● **Exercise**: Wherever a line of the records contains "Short", copy that line.

● **Edit difference data**:
━━━━━━

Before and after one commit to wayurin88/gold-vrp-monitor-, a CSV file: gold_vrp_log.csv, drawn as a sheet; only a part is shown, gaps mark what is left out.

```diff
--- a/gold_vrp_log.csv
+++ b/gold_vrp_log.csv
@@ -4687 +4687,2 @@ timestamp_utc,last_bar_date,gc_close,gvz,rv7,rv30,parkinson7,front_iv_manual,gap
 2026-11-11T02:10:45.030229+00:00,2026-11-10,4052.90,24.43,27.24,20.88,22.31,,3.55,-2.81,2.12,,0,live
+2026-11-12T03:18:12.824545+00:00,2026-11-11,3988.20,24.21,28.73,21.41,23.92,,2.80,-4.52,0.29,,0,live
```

━━━━━━

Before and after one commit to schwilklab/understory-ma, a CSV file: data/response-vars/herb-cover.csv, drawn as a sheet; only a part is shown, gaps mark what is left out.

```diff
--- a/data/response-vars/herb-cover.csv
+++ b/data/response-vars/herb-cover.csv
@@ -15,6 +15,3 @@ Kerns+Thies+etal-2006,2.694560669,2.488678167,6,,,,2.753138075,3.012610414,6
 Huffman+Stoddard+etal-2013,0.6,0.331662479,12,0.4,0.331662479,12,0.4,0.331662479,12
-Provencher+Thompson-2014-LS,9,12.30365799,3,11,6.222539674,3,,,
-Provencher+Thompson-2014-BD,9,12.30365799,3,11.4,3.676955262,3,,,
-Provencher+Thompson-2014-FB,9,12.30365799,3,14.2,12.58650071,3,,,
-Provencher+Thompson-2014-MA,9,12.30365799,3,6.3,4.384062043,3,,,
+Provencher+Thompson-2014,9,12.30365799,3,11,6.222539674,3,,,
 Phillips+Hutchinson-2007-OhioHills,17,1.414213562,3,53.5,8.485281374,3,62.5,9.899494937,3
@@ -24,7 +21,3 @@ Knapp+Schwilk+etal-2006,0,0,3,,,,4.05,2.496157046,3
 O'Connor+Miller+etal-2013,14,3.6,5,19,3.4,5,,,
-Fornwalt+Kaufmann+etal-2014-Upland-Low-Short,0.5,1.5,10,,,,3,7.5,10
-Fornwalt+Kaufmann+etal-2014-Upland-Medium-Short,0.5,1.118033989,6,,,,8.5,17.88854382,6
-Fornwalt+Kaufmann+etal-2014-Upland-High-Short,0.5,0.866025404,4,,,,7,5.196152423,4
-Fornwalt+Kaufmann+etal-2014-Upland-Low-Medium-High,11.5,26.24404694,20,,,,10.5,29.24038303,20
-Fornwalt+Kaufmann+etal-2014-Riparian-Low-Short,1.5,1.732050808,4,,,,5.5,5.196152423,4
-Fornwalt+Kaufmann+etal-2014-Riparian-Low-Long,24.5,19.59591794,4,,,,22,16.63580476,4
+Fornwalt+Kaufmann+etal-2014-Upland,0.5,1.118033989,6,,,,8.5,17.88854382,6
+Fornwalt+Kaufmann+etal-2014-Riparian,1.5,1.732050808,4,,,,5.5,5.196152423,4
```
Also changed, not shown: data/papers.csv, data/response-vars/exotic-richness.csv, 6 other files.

━━━━━━

● **Response below**:
-Fornwalt+Kaufmann+etal-2014-Upland-Low-Short,0.5,1.5,10,,,,3,7.5,10
-Fornwalt+Kaufmann+etal-2014-Upland-Medium-Short,0.5,1.118033989,6,,,,8.5,17.88854382,6
-Fornwalt+Kaufmann+etal-2014-Upland-High-Short,0.5,0.866025404,4,,,,7,5.196152423,4
-Fornwalt+Kaufmann+etal-2014-Riparian-Low-Short,1.5,1.732050808,4,,,,5.5,5.196152423,4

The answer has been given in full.